mmmmmmmmmm. "Education Technology and Transformation." Community College Journal, 1995, 66(2), 14-18.

Harper-Marinick, M. (Ed.), and others. Improving Learning Through Technology: Ocotillo Report 94. Tempe, Ariz.: Maricopa Center for Learning and Instruction, Maricopa County Community College District, 1994. (ED 381 183).

Jacobs, A. "The Costs of Computer Technology." Community College Journal, 1995, 66(2), 34-37.

Miketta, J., & Ludford, D. "Teaching with Multimedia in the Community College Classroom." T.H.E. Journal, 1995, 23(1), 61-64.

Ortego, S., & Richards, B. "Contract Training and Computer-Assisted Instruction at Santa Fe Community College." Paper presented at "Workforce 2000," the Annual Conference on Workforce Training for the League for Innovation in the Community College, February 1995. (ED 381 199).

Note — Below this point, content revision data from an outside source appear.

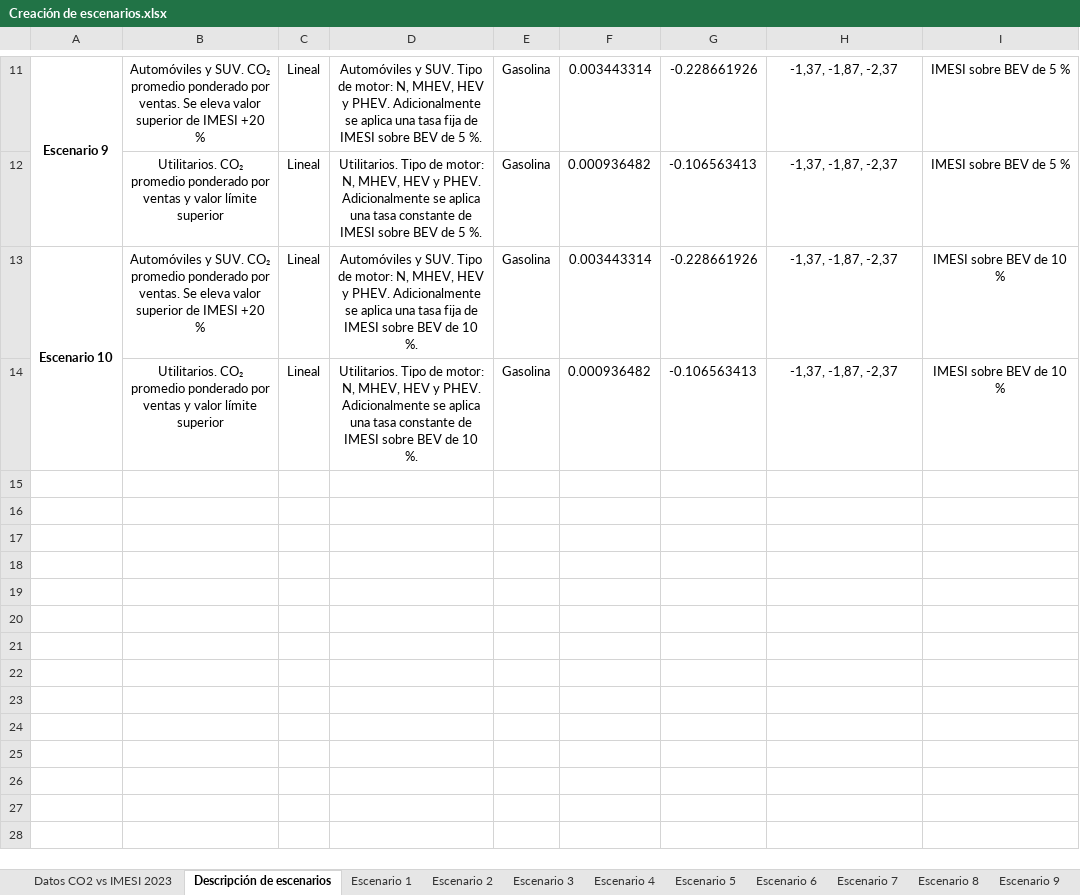
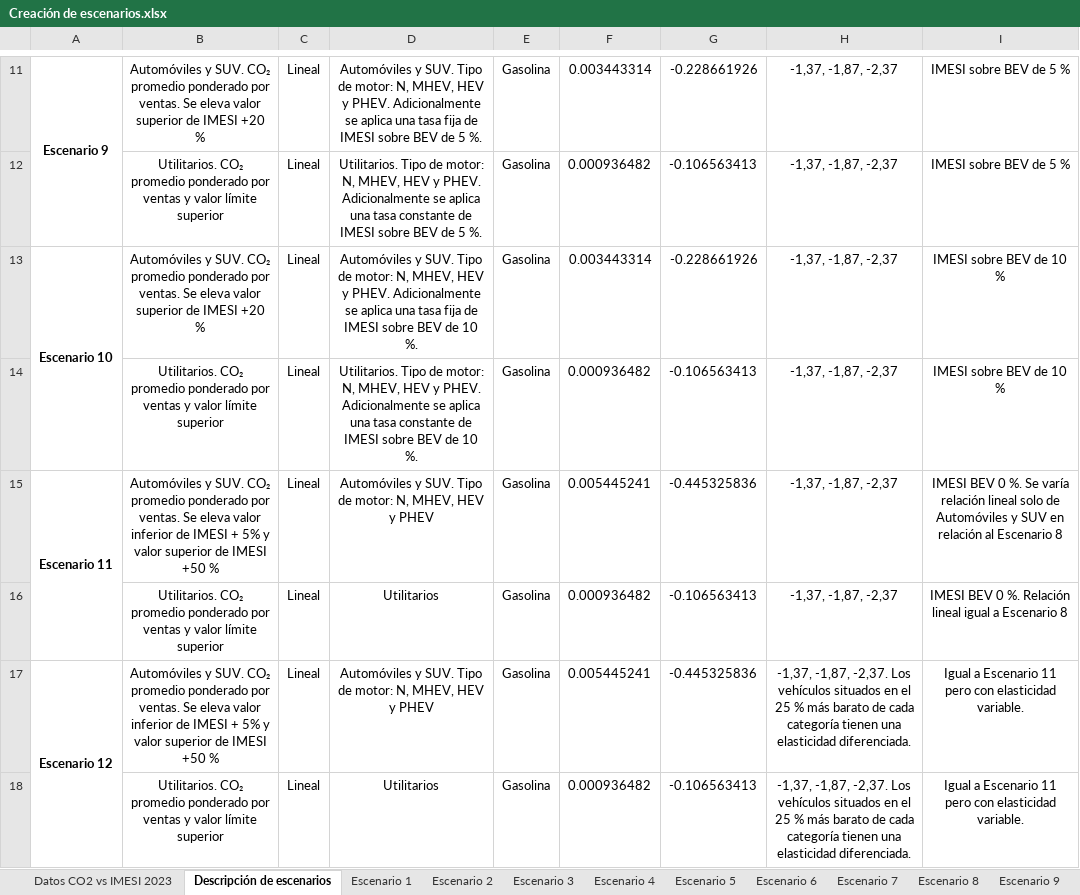
Before and after one commit to statues6001/TesisUY, an Excel workbook: Creación de escenarios.xlsx, sheet Descripción de escenarios, drawn as a sheet; only a part is shown, gaps mark what is left out; values as stored, in another font and other column widths than the file's, no borders; the diff names each change by its address in the sheet, - before the commit and + after, or states it on an @@ line.

```diff
--- a/Creación de escenarios.xlsx (sheet Descripción de escenarios)
+++ b/Creación de escenarios.xlsx (sheet Descripción de escenarios)
+row 15: Escenario 11 | Automóviles y SUV. CO₂ promedio ponderado por ventas. Se eleva valor inferior de IMESI + 5% y valor superior de IMESI +50 % | Lineal | Automóviles y SUV. Tipo de motor: N, MHEV, HEV y PHEV | Gasolina | 0.005445241 | -0.445325836 | -1,37, -1,87, -2,37 | IMESI BEV 0 %. Se varía relación lineal solo de Automóviles y SUV en relación al Escenario 8
+row 16:  | Utilitarios. CO₂ promedio ponderado por ventas y valor límite superior | Lineal | Utilitarios | Gasolina | 0.000936482 | -0.106563413 | -1,37, -1,87, -2,37 | IMESI BEV 0 %. Relación lineal igual a Escenario 8
+row 17: Escenario 12 | Automóviles y SUV. CO₂ promedio ponderado por ventas. Se eleva valor inferior de IMESI + 5% y valor superior de IMESI +50 % | Lineal | Automóviles y SUV. Tipo de motor: N, MHEV, HEV y PHEV | Gasolina | 0.005445241 | -0.445325836 | -1,37, -1,87, -2,37. Los vehículos situados en el 25 % más barato de cada categoría tienen una elasticidad diferenciada. | Igual a Escenario 11 pero con elasticidad variable.
+row 18:  | Utilitarios. CO₂ promedio ponderado por ventas y valor límite superior | Lineal | Utilitarios | Gasolina | 0.000936482 | -0.106563413 | -1,37, -1,87, -2,37. Los vehículos situados en el 25 % más barato de cada categoría tienen una elasticidad diferenciada. | Igual a Escenario 11 pero con elasticidad variable.
```
Also changed, not shown: other sheet tabs, charts or pictures, Proyección 5 años.xlsx, 32 other files.
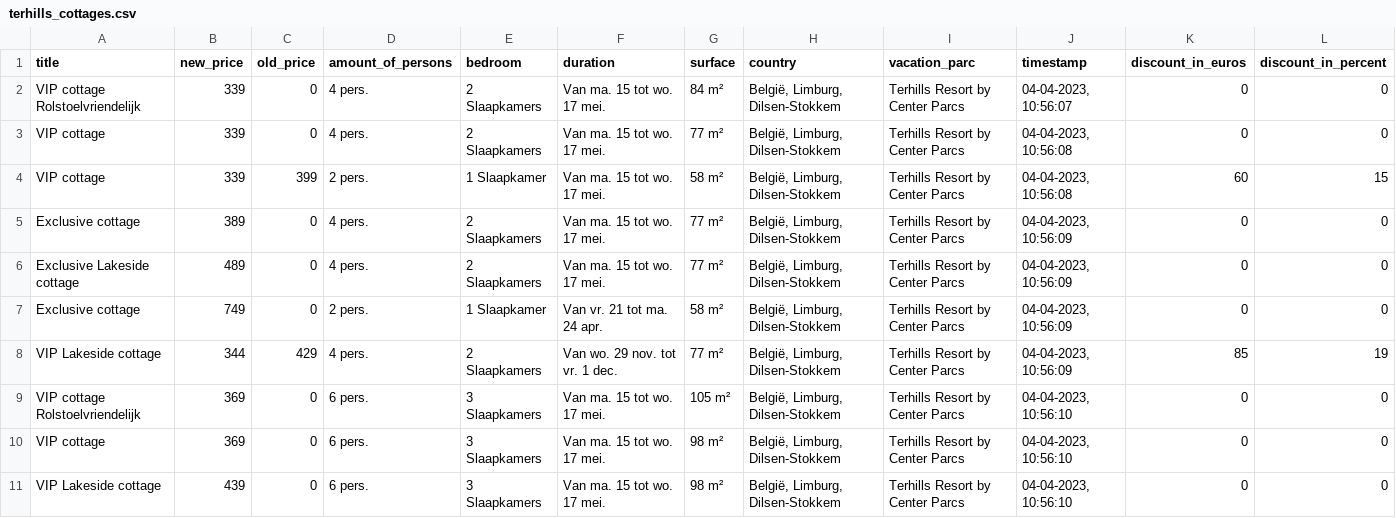
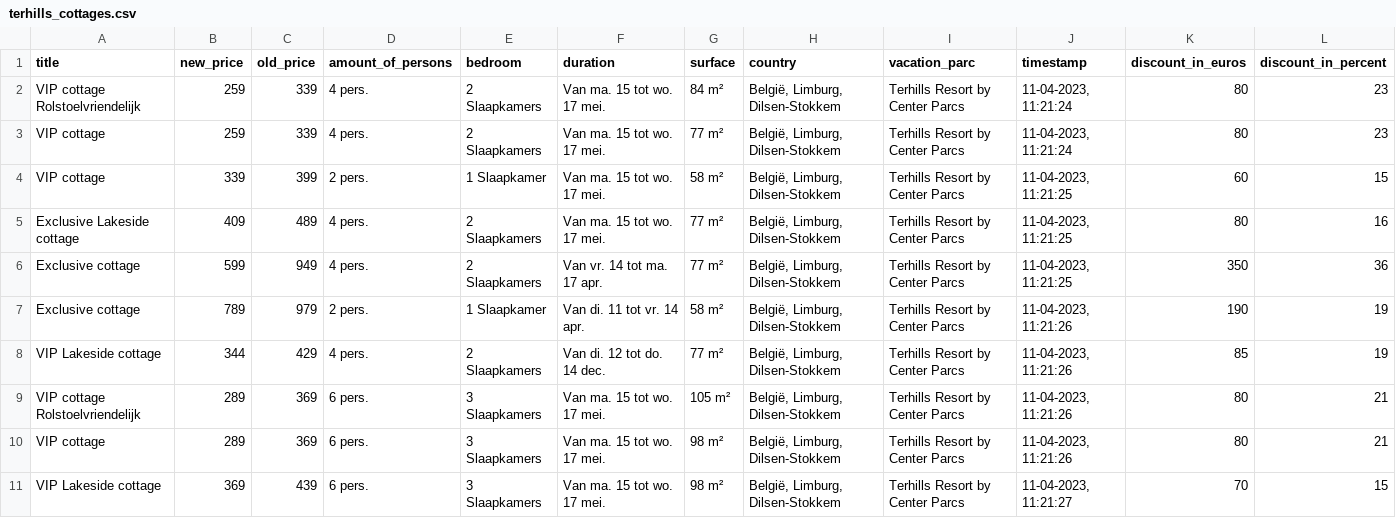
Before and after one commit to WouterV2207/webscraper_centerparcs, a CSV file: belgie/terhills_cottages.csv, drawn as a sheet; only a part is shown; the diff covers the shown part only.

```diff
--- a/belgie/terhills_cottages.csv
+++ b/belgie/terhills_cottages.csv
@@ -1,11 +1,11 @@
 title,new_price,old_price,amount_of_persons,bedroom,duration,surface,country,vacation_parc,timestamp,discount_in_euros,discount_in_percent
-VIP cottage Rolstoelvriendelijk,339,0,4 pers.,2 Slaapkamers,Van ma. 15 tot wo. 17 mei.,84 m²,"België, Limburg, Dilsen-Stokkem",Terhills Resort by Center Parcs,"04-04-2023, 10:56:07",0,0
-VIP cottage,339,0,4 pers.,2 Slaapkamers,Van ma. 15 tot wo. 17 mei.,77 m²,"België, Limburg, Dilsen-Stokkem",Terhills Resort by Center Parcs,"04-04-2023, 10:56:08",0,0
-VIP cottage,339,399,2 pers.,1 Slaapkamer,Van ma. 15 tot wo. 17 mei.,58 m²,"België, Limburg, Dilsen-Stokkem",Terhills Resort by Center Parcs,"04-04-2023, 10:56:08",60,15
-Exclusive cottage,389,0,4 pers.,2 Slaapkamers,Van ma. 15 tot wo. 17 mei.,77 m²,"België, Limburg, Dilsen-Stokkem",Terhills Resort by Center Parcs,"04-04-2023, 10:56:09",0,0
-Exclusive Lakeside cottage,489,0,4 pers.,2 Slaapkamers,Van ma. 15 tot wo. 17 mei.,77 m²,"België, Limburg, Dilsen-Stokkem",Terhills Resort by Center Parcs,"04-04-2023, 10:56:09",0,0
-Exclusive cottage,749,0,2 pers.,1 Slaapkamer,Van vr. 21 tot ma. 24 apr.,58 m²,"België, Limburg, Dilsen-Stokkem",Terhills Resort by Center Parcs,"04-04-2023, 10:56:09",0,0
-VIP Lakeside cottage,344,429,4 pers.,2 Slaapkamers,Van wo. 29 nov. tot vr. 1 dec.,77 m²,"België, Limburg, Dilsen-Stokkem",Terhills Resort by Center Parcs,"04-04-2023, 10:56:09",85,19
-VIP cottage Rolstoelvriendelijk,369,0,6 pers.,3 Slaapkamers,Van ma. 15 tot wo. 17 mei.,105 m²,"België, Limburg, Dilsen-Stokkem",Terhills Resort by Center Parcs,"04-04-2023, 10:56:10",0,0
-VIP cottage,369,0,6 pers.,3 Slaapkamers,Van ma. 15 tot wo. 17 mei.,98 m²,"België, Limburg, Dilsen-Stokkem",Terhills Resort by Center Parcs,"04-04-2023, 10:56:10",0,0
-VIP Lakeside cottage,439,0,6 pers.,3 Slaapkamers,Van ma. 15 tot wo. 17 mei.,98 m²,"België, Limburg, Dilsen-Stokkem",Terhills Resort by Center Parcs,"04-04-2023, 10:56:10",0,0
+VIP cottage Rolstoelvriendelijk,259,339,4 pers.,2 Slaapkamers,Van ma. 15 tot wo. 17 mei.,84 m²,"België, Limburg, Dilsen-Stokkem",Terhills Resort by Center Parcs,"11-04-2023, 11:21:24",80,23
+VIP cottage,259,339,4 pers.,2 Slaapkamers,Van ma. 15 tot wo. 17 mei.,77 m²,"België, Limburg, Dilsen-Stokkem",Terhills Resort by Center Parcs,"11-04-2023, 11:21:24",80,23
+VIP cottage,339,399,2 pers.,1 Slaapkamer,Van ma. 15 tot wo. 17 mei.,58 m²,"België, Limburg, Dilsen-Stokkem",Terhills Resort by Center Parcs,"11-04-2023, 11:21:25",60,15
+Exclusive Lakeside cottage,409,489,4 pers.,2 Slaapkamers,Van ma. 15 tot wo. 17 mei.,77 m²,"België, Limburg, Dilsen-Stokkem",Terhills Resort by Center Parcs,"11-04-2023, 11:21:25",80,16
+Exclusive cottage,599,949,4 pers.,2 Slaapkamers,Van vr. 14 tot ma. 17 apr.,77 m²,"België, Limburg, Dilsen-Stokkem",Terhills Resort by Center Parcs,"11-04-2023, 11:21:25",350,36
+Exclusive cottage,789,979,2 pers.,1 Slaapkamer,Van di. 11 tot vr. 14 apr.,58 m²,"België, Limburg, Dilsen-Stokkem",Terhills Resort by Center Parcs,"11-04-2023, 11:21:26",190,19
+VIP Lakeside cottage,344,429,4 pers.,2 Slaapkamers,Van di. 12 tot do. 14 dec.,77 m²,"België, Limburg, Dilsen-Stokkem",Terhills Resort by Center Parcs,"11-04-2023, 11:21:26",85,19
+VIP cottage Rolstoelvriendelijk,289,369,6 pers.,3 Slaapkamers,Van ma. 15 tot wo. 17 mei.,105 m²,"België, Limburg, Dilsen-Stokkem",Terhills Resort by Center Parcs,"11-04-2023, 11:21:26",80,21
+VIP cottage,289,369,6 pers.,3 Slaapkamers,Van ma. 15 tot wo. 17 mei.,98 m²,"België, Limburg, Dilsen-Stokkem",Terhills Resort by Center Parcs,"11-04-2023, 11:21:26",80,21
+VIP Lakeside cottage,369,439,6 pers.,3 Slaapkamers,Van ma. 15 tot wo. 17 mei.,98 m²,"België, Limburg, Dilsen-Stokkem",Terhills Resort by Center Parcs,"11-04-2023, 11:21:27",70,15
```
Also changed, not shown: 1 added row, 1 removed row and 32 edited cells elsewhere in this file, last-minutes.csv, nederland/de-huttenheugte_cottages.csv, 10 other files.
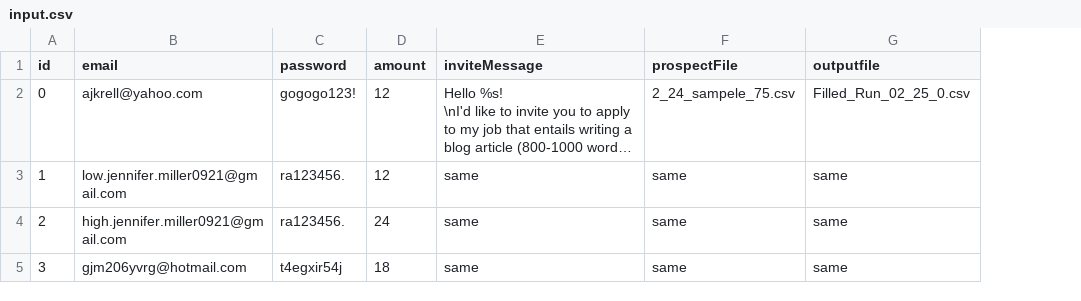
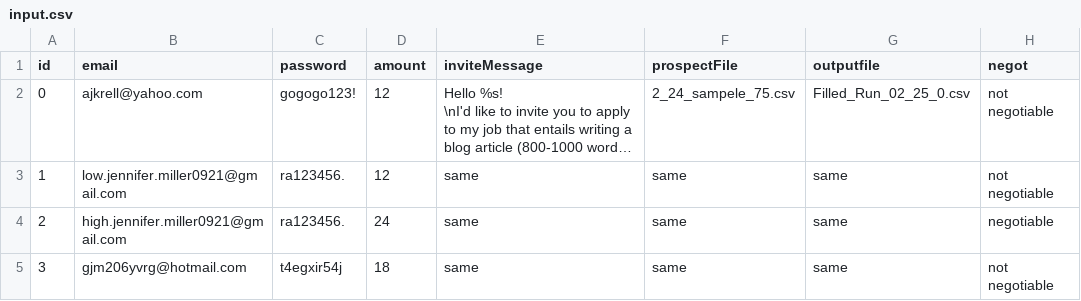
Before and after one commit to amac441/downwork, a CSV file: input.csv, drawn as a sheet; long unchanged cells end in …; the diff names each change by its address in the sheet, - before the commit and + after, or states it on an @@ line.

```diff
--- a/input.csv
+++ b/input.csv
+column H (negot), rows 2-5: not negotiable | not negotiable | negotiable | not negotiable
```
Also changed, not shown: 2 other files.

Scheponik, P. "Interactive Multimedia: Challenge, Change, and Choice." Community College Journal, 1995, 65(4), 20-25.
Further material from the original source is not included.